DEC 3, 2012

Wade Guyton with Youth Insights teens and Youth Insights artist-in-residence Cameron Crawford at Guyton’s studio in Lower Manhattan. Photograph by Jason Campbell

Wade Guyton with Youth Insights teens and Youth Insights artist-in-residence Cameron Crawford at Guyton’s studio in Lower Manhattan. Photograph by Jason Campbell

Youth  Insights (YI) participants were invited to visit the artist Wade Guyton’s studio on Monday, December 3. Guyton’s work is currently on view in an exhibition of his work entitled Wade Guyton: OS. The show mostly consists of large works the artist refers to as paintings, even though the images have been printed from a computer onto canvas or linen. Many of the prints are purposely left with imperfections from the printing process, which can cause things like ink running down the work or parts of the image to break apart. These “mistakes” make the work more interesting and abstract.

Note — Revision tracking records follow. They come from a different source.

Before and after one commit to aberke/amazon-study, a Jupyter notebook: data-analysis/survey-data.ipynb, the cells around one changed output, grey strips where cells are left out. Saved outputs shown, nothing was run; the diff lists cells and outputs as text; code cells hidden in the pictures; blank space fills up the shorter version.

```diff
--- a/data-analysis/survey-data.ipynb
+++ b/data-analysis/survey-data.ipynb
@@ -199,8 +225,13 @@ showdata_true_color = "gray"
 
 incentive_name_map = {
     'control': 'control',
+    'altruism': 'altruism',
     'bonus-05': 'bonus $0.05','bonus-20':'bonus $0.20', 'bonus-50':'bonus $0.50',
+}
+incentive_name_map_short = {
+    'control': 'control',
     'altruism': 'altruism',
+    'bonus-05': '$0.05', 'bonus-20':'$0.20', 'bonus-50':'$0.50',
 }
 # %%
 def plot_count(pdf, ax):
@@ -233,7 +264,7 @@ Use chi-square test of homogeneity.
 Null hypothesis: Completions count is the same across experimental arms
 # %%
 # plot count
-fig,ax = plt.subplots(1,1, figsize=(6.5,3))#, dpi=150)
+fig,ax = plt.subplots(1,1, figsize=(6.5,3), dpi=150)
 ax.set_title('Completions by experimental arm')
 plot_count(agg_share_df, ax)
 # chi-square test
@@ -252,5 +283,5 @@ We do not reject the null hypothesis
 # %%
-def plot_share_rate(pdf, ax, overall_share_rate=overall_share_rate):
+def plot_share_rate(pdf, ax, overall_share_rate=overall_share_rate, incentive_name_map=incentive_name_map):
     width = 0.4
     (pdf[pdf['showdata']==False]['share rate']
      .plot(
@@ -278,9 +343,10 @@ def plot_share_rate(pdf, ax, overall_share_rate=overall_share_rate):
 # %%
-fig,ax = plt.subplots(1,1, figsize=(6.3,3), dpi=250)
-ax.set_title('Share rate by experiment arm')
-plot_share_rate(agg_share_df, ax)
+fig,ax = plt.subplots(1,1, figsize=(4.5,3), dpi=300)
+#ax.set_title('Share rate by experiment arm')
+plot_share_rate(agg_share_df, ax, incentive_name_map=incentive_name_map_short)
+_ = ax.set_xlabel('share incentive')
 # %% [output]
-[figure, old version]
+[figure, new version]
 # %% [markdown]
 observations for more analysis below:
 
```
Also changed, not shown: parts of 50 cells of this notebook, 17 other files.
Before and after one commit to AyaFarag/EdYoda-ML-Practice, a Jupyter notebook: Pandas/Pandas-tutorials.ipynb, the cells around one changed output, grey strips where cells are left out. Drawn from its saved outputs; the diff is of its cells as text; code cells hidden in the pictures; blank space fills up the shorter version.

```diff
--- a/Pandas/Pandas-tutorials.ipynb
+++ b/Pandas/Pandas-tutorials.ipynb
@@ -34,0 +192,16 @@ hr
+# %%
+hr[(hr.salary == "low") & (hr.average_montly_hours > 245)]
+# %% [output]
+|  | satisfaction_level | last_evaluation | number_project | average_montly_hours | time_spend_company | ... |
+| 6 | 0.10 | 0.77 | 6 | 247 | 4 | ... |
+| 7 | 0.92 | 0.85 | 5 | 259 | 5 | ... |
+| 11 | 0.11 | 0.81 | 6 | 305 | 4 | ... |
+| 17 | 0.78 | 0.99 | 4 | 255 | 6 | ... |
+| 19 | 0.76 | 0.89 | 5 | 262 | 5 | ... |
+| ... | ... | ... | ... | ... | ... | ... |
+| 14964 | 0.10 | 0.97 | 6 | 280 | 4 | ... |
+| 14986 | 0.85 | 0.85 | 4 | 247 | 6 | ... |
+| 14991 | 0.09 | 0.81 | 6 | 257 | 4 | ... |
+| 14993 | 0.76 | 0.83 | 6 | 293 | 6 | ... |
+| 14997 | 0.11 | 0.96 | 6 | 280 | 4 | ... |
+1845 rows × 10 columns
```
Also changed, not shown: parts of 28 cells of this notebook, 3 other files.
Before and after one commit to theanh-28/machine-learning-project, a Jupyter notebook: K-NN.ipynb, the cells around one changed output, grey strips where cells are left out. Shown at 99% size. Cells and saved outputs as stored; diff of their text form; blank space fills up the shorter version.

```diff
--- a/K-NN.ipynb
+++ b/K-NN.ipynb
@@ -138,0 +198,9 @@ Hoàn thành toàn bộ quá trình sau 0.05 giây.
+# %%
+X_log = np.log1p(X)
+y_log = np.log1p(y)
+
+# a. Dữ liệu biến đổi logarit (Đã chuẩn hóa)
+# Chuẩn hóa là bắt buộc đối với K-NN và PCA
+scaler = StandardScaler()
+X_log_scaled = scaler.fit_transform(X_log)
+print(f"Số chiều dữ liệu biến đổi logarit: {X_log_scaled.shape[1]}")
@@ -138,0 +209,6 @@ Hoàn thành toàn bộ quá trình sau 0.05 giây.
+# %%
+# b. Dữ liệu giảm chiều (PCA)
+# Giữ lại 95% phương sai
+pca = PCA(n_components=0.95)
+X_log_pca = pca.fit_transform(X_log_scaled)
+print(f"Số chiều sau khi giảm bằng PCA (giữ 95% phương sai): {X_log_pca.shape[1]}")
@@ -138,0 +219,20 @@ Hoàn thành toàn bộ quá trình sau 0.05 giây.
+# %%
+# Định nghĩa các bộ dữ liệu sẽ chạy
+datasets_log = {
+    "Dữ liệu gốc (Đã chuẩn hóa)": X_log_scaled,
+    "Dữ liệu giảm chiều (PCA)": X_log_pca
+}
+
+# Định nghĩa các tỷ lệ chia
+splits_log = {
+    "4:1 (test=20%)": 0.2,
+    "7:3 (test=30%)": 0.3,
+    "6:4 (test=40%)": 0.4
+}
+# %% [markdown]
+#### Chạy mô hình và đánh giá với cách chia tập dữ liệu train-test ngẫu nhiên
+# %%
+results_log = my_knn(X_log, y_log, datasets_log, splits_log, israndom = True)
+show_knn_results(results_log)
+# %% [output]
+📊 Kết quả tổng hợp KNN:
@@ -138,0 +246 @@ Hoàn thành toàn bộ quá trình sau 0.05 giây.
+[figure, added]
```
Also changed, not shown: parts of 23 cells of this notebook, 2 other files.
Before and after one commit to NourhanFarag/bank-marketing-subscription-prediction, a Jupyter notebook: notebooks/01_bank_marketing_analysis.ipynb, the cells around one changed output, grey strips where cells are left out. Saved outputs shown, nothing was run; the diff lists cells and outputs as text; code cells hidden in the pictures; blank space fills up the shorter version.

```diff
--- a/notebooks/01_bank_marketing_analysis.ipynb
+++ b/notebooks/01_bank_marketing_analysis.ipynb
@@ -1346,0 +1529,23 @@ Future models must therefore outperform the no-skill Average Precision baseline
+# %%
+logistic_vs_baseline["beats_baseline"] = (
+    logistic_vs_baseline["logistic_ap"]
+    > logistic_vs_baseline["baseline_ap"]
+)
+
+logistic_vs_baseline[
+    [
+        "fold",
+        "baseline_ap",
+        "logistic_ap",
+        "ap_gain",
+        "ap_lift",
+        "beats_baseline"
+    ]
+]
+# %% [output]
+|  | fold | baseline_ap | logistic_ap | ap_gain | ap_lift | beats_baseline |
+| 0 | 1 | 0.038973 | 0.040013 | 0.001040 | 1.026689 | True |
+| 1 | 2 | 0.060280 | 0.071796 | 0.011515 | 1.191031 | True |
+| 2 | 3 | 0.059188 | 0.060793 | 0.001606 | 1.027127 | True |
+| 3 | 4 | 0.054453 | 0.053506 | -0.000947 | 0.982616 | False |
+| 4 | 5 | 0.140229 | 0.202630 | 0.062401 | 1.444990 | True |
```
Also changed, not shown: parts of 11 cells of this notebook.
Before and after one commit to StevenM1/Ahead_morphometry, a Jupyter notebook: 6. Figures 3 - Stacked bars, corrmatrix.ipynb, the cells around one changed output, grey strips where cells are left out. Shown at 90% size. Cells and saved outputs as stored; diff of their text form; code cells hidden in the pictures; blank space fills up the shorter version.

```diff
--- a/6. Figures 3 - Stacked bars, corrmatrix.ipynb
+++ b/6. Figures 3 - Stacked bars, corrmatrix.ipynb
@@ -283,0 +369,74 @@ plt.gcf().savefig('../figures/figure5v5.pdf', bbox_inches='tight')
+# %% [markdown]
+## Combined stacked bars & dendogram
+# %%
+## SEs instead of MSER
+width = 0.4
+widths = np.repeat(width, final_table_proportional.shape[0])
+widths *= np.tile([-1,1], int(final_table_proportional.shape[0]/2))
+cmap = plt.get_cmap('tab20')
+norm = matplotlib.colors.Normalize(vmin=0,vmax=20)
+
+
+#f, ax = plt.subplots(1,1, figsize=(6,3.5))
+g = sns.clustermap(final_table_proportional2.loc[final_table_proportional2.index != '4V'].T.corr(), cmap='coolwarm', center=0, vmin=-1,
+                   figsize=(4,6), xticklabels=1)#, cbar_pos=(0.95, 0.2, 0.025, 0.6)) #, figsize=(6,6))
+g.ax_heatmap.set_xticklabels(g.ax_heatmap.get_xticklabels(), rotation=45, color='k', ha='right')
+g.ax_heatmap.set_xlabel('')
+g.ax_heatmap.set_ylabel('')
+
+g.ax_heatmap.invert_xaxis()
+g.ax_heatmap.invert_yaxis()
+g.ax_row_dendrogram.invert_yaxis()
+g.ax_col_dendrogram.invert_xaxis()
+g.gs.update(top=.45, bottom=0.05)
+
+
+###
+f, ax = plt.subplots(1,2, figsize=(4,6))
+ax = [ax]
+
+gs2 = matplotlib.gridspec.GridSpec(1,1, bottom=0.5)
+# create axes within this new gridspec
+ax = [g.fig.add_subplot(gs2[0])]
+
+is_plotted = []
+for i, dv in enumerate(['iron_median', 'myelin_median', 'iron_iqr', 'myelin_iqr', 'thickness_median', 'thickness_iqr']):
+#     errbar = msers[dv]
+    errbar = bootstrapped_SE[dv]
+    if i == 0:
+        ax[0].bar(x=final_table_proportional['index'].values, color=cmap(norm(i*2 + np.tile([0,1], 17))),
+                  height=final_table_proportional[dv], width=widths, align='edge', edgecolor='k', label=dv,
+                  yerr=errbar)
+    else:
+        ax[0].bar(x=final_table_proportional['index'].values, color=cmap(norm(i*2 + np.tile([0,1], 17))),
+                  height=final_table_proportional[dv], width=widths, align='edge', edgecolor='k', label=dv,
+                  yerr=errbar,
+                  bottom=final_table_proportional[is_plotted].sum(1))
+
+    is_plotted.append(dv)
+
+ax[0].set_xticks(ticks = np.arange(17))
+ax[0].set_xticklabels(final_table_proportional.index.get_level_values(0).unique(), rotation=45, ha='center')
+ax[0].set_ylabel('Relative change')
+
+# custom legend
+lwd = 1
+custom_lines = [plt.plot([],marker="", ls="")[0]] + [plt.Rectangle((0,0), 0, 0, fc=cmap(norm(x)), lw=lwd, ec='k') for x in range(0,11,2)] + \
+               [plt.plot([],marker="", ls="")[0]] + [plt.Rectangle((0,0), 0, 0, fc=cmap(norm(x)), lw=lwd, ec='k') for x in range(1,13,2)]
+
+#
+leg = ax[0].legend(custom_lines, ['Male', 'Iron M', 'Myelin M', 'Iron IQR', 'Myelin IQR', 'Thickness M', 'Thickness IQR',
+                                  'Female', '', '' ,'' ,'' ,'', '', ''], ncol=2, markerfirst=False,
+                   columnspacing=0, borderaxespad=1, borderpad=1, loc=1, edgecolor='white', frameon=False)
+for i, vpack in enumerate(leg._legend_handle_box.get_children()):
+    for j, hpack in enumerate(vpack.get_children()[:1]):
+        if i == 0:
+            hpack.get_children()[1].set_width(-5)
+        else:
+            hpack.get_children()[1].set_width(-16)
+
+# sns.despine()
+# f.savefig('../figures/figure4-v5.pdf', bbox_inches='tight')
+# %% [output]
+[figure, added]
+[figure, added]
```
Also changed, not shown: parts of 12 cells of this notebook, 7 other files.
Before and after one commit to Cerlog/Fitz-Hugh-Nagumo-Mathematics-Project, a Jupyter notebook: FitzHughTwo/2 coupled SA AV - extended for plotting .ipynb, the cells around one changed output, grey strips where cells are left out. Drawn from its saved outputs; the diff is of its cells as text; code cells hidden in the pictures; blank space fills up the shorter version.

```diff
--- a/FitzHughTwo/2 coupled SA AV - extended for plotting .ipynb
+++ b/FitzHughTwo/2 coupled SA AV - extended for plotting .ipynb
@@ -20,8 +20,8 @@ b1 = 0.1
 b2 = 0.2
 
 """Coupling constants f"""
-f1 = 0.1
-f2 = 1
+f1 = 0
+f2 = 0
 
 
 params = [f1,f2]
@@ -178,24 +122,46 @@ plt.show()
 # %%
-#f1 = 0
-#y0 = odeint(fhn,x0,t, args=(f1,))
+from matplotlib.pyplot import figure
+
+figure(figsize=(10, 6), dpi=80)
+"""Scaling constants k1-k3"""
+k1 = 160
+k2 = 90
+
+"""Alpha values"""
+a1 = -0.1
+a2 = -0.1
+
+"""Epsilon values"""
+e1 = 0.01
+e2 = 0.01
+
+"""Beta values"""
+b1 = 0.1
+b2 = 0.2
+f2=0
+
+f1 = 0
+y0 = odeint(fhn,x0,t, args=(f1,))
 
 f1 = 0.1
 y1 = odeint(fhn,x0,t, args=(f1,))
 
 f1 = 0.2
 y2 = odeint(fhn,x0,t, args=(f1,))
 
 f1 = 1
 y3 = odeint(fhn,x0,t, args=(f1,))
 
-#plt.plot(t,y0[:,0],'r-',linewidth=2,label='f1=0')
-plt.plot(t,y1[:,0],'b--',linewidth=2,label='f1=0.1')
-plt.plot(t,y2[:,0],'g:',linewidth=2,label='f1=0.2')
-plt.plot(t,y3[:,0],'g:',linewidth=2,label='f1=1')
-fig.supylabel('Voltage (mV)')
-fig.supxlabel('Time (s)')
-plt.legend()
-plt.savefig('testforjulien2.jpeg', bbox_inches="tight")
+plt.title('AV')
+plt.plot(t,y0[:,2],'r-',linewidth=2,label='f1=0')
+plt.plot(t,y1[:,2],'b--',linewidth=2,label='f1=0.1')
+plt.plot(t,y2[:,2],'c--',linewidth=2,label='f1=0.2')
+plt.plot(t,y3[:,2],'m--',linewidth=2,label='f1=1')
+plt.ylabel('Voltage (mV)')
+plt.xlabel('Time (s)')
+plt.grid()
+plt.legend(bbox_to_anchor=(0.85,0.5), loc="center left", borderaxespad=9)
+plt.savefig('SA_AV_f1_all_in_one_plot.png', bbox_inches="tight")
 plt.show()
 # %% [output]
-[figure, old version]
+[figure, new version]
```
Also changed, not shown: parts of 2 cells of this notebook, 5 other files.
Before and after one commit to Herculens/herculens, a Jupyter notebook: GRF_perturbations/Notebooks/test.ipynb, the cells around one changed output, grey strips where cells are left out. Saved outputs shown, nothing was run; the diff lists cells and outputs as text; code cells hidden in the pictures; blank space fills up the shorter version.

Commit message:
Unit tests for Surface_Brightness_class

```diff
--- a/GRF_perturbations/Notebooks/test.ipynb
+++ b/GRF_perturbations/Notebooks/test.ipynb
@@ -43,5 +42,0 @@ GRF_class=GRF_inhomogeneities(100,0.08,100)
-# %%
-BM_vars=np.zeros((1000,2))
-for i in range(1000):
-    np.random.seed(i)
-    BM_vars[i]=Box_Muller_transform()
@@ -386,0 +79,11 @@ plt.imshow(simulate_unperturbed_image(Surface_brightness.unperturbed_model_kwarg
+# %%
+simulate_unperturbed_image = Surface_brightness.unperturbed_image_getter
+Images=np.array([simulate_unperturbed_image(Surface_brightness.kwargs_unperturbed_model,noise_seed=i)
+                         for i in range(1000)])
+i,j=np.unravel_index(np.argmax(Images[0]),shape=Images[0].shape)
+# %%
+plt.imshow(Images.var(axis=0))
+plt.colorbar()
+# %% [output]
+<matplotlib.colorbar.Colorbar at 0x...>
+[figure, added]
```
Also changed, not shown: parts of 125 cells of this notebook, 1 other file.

When I walked into Guyton’s studio, two things caught my eye. The first thing was his work hanging on the wall, and I mean huge works hanging on multiple walls. The other thing I noticed was probably the biggest printer I’ve ever seen. We got to see the printer up close and Guyton explained the process of making his huge artworks. For his large-scale black canvases, he folds the linen in half, runs one side through the printer, then flips it and runs it through again. He also mentioned that one of the ways he gets the ink to run is by canceling the current print job halfway through.

In a quick Q&A, we learned that Guyton doesn’t want to control what viewers think about his work. In other words, he seemed open to people finding different meanings and significance in the pieces—that’s what stood out to me the most. I thought this was cool because it allows people to respond to his work in their own way.

By Rae Ann, Youth Insights Leader